Causes of grey partridge overwinter losses on lowland farmland in England
In winter 2008, we began work to investigate the factors affecting grey partridge losses during winter, a crucial period in the life history of the species but largely ignored by researchers until now. Based on the GWCT’s Partridge Count Scheme data we know that average winter loss across Britain is around 53%, whereas, for example, in Aisne (France) it seems the be only around 27%. We have now completed four seasons at study sites in Royston, Herefordshire and Garford, Oxfordshire and are currently finalising the second and final field season at a third site near Andover, Hampshire, which started in winter 2012/13. We aimed to catch entire coveys during the day and radio-tag six individuals per covey (adult male and female, two juvenile males and two juvenile females). Each radio-tagged bird was tracked once a week from December to May and once every fortnight thereafter. Sample sizes of radio-tagged tagged birds are given in Table 1.
Table 1: Sample sizes of radio-tagged birds. Figures in brackets are additional birds re-tagged in the second calendar year and hence studied for two years
|Total across 4 years
Demonstrating how to catch coveys of greys for the BBC One show

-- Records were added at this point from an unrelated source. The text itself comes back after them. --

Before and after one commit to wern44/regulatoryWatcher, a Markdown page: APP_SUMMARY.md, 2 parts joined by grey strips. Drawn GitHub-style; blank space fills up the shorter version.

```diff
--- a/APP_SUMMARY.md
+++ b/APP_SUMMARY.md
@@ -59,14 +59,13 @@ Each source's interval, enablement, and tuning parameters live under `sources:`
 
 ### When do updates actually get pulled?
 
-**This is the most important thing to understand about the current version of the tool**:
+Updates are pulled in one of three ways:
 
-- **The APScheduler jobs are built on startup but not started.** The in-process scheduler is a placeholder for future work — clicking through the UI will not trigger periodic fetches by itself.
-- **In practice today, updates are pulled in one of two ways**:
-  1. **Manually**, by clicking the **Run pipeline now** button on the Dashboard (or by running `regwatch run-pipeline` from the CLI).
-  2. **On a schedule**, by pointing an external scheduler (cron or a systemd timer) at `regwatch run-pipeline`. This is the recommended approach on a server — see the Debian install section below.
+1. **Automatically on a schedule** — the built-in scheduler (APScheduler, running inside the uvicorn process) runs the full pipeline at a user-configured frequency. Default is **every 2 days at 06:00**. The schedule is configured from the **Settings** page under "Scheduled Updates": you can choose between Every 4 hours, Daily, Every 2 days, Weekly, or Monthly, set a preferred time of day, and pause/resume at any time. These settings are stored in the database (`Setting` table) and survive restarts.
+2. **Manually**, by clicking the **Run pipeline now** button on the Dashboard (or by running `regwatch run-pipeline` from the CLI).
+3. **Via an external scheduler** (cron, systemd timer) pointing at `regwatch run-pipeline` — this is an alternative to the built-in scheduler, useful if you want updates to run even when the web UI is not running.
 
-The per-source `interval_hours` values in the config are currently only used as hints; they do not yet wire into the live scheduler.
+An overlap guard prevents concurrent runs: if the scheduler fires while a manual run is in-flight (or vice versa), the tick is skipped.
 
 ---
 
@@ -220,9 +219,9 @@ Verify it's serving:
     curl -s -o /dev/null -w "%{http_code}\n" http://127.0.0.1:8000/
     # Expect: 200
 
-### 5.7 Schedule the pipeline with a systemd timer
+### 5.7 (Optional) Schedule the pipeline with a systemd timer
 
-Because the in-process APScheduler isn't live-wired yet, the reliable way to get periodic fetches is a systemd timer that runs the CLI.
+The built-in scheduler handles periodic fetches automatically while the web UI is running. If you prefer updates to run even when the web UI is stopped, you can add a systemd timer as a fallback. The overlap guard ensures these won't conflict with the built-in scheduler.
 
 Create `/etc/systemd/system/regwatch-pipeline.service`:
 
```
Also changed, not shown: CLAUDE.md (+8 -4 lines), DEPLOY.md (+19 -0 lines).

Dispersal at both sites commenced shortly after covey break-up in late January/early February. Dispersal distances were shorter at Royston (avg. 17.8 pairs/km²) compared to Garford (avg. 6.7 pairs/km²). At both sites the majority of birds remained within 1km (87% Royston, 81% Garford). Juveniles dispersed more and further than adults and males generally further than females with unpaired juvenile males moving the furthest. The maximum distance for males was 4.7km and 2.7km for females, both juveniles.
Mortality was lowest during the covey period (Dec-Jan), highest during the pairing period (Feb-Mar) and intermediate during the pre-breeding period (Apr-May), but varied considerably between years and sites. However, at both sites, males suffered from higher mortality than females between Jan-May (Fig 1) and overwinter mortality was mainly caused by raptors (predominantly sparrowhawks), followed by mammals (predominantly foxes) and other causes, mainly human inflicted (Fig 2).

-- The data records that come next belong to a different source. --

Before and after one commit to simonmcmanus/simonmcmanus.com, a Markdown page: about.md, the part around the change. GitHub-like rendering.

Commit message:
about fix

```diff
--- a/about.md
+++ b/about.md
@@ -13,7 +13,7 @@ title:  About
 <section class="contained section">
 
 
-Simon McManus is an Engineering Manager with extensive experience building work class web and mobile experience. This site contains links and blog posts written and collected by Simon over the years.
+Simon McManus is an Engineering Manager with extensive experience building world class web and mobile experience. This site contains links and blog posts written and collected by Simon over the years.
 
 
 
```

Figure 1: Mortality of male and female grey partridges at Royston and Garford from 1st December onwards. Data pooled across both years per site (Kaplan-Meier)

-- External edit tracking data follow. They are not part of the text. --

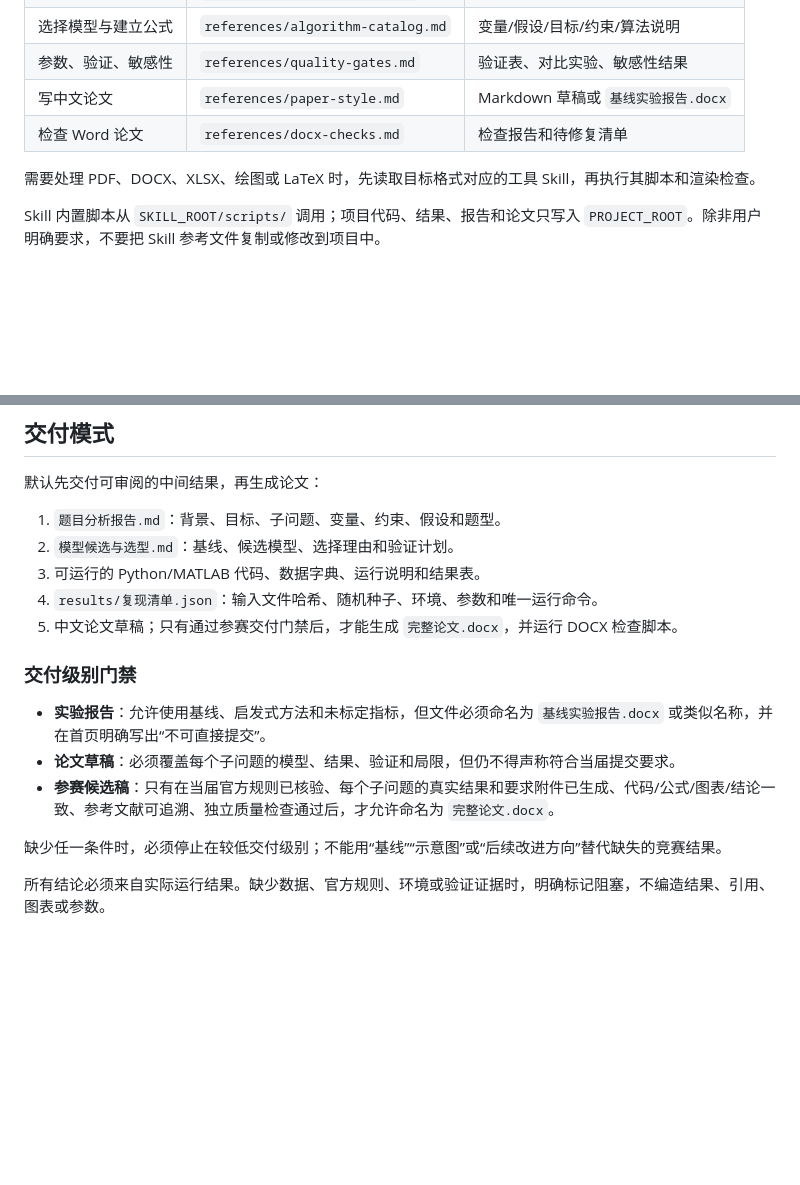
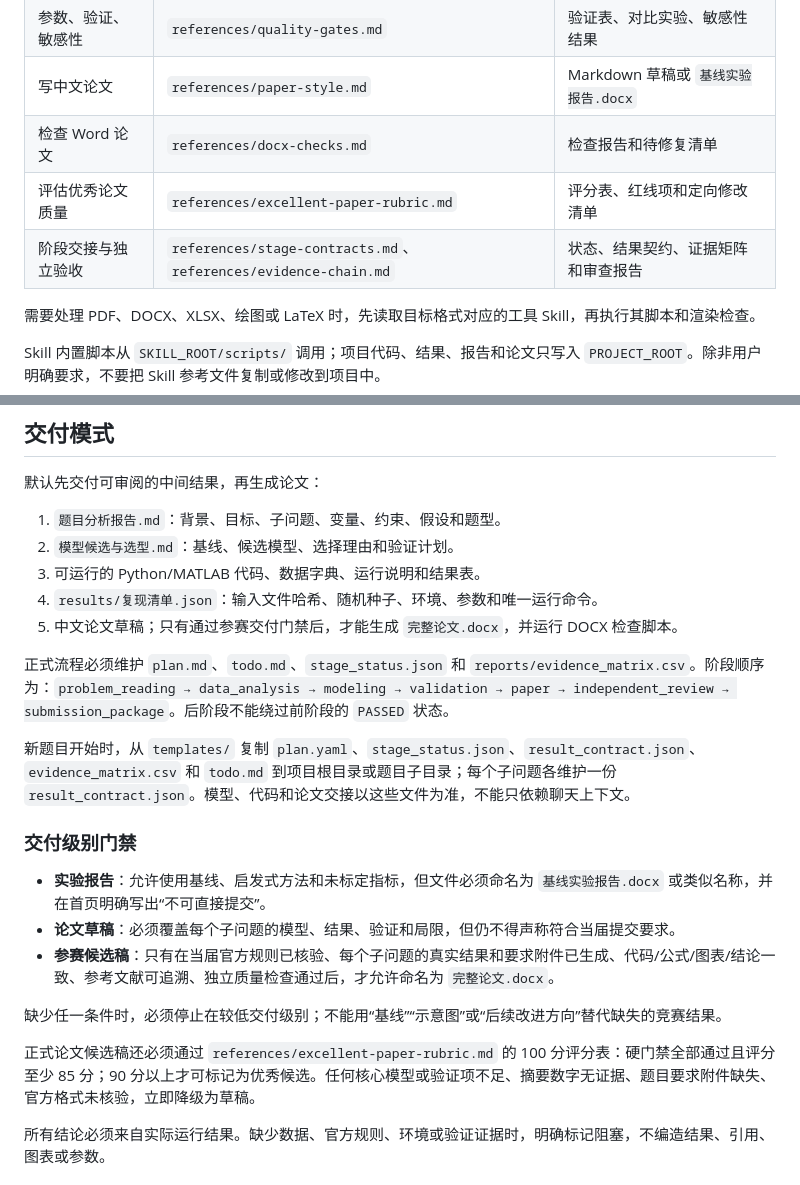
Before and after one commit to woai66/graduate-math-modeling, a Markdown page: skills/huawei-math-modeling/SKILL.md, 2 parts joined by grey strips. Drawn GitHub-style; blank space fills up the shorter version.

Commit message:
feat: 强化研赛论文质量门禁

```diff
--- a/skills/huawei-math-modeling/SKILL.md
+++ b/skills/huawei-math-modeling/SKILL.md
@@ -28,6 +28,8 @@ metadata:
 | 参数、验证、敏感性 | `references/quality-gates.md` | 验证表、对比实验、敏感性结果 |
 | 写中文论文 | `references/paper-style.md` | Markdown 草稿或 `基线实验报告.docx` |
 | 检查 Word 论文 | `references/docx-checks.md` | 检查报告和待修复清单 |
+| 评估优秀论文质量 | `references/excellent-paper-rubric.md` | 评分表、红线项和定向修改清单 |
+| 阶段交接与独立验收 | `references/stage-contracts.md`、`references/evidence-chain.md` | 状态、结果契约、证据矩阵和审查报告 |
 
 需要处理 PDF、DOCX、XLSX、绘图或 LaTeX 时，先读取目标格式对应的工具 Skill，再执行其脚本和渲染检查。
 
@@ -62,6 +64,10 @@ Skill 内置脚本从 `SKILL_ROOT/scripts/` 调用；项目代码、结果、报
 4. `results/复现清单.json`：输入文件哈希、随机种子、环境、参数和唯一运行命令。
 5. 中文论文草稿；只有通过参赛交付门禁后，才能生成 `完整论文.docx`，并运行 DOCX 检查脚本。
 
+正式流程必须维护 `plan.md`、`todo.md`、`stage_status.json` 和 `reports/evidence_matrix.csv`。阶段顺序为：`problem_reading → data_analysis → modeling → validation → paper → independent_review → submission_package`。后阶段不能绕过前阶段的 `PASSED` 状态。
+
+新题目开始时，从 `templates/` 复制 `plan.yaml`、`stage_status.json`、`result_contract.json`、`evidence_matrix.csv` 和 `todo.md` 到项目根目录或题目子目录；每个子问题各维护一份 `result_contract.json`。模型、代码和论文交接以这些文件为准，不能只依赖聊天上下文。
+
 ### 交付级别门禁
 
 - **实验报告**：允许使用基线、启发式方法和未标定指标，但文件必须命名为 `基线实验报告.docx` 或类似名称，并在首页明确写出“不可直接提交”。
@@ -69,6 +75,8 @@ Skill 内置脚本从 `SKILL_ROOT/scripts/` 调用；项目代码、结果、报
 - **参赛候选稿**：只有在当届官方规则已核验、每个子问题的真实结果和要求附件已生成、代码/公式/图表/结论一致、参考文献可追溯、独立质量检查通过后，才允许命名为 `完整论文.docx`。
 
 缺少任一条件时，必须停止在较低交付级别；不能用“基线”“示意图”或“后续改进方向”替代缺失的竞赛结果。
+
+正式论文候选稿还必须通过 `references/excellent-paper-rubric.md` 的 100 分评分表：硬门禁全部通过且评分至少 85 分；90 分以上才可标记为优秀候选。任何核心模型或验证项不足、摘要数字无证据、题目要求附件缺失、官方格式未核验，立即降级为草稿。
 
 所有结论必须来自实际运行结果。缺少数据、官方规则、环境或验证证据时，明确标记阻塞，不编造结果、引用、图表或参数。
 
```
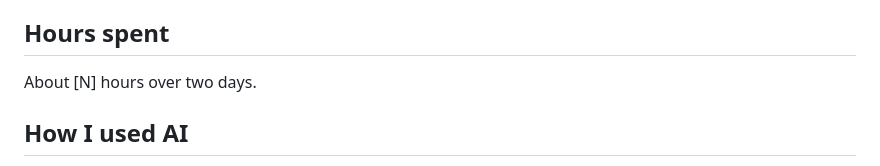
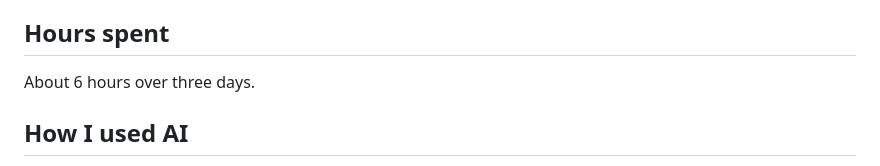
Before and after one commit to priyansh-0304/bytevox-report-builder, a Markdown page: README.md, the part around the change. Rendered like a GitHub page.

Commit message:
Update README: hours, AI use, current features and trade-offs

```diff
--- a/README.md
+++ b/README.md
@@ -127,7 +127,7 @@ testing drag-to-reorder on real touch devices.
 
 ## Hours spent
 
-About [N] hours over two days.
+About 6 hours over three days.
 
 ## How I used AI
 
```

Figure 2: Percentage and cause of death of radio-tagged grey partridge between December and May at Royston and Garford, two years each (Y1, Y2)
- Watson, M., Aebischer, N.J., & Cresswell, W. 2007. Vigilance and fitness in grey partridges Perdix perdix: the effects of group size and foraging-vigilance trade-offs on predation mortality. Journal of Animal Ecology, 76: 211-221.
- Watson, M., Aebischer, N.J., Potts, G.R., & Ewald, J.A. 2007. The relative effects of raptor predation and shooting on overwinter mortality of grey partridges in the United Kingdom. Journal of Applied Ecology, 44: 972-982.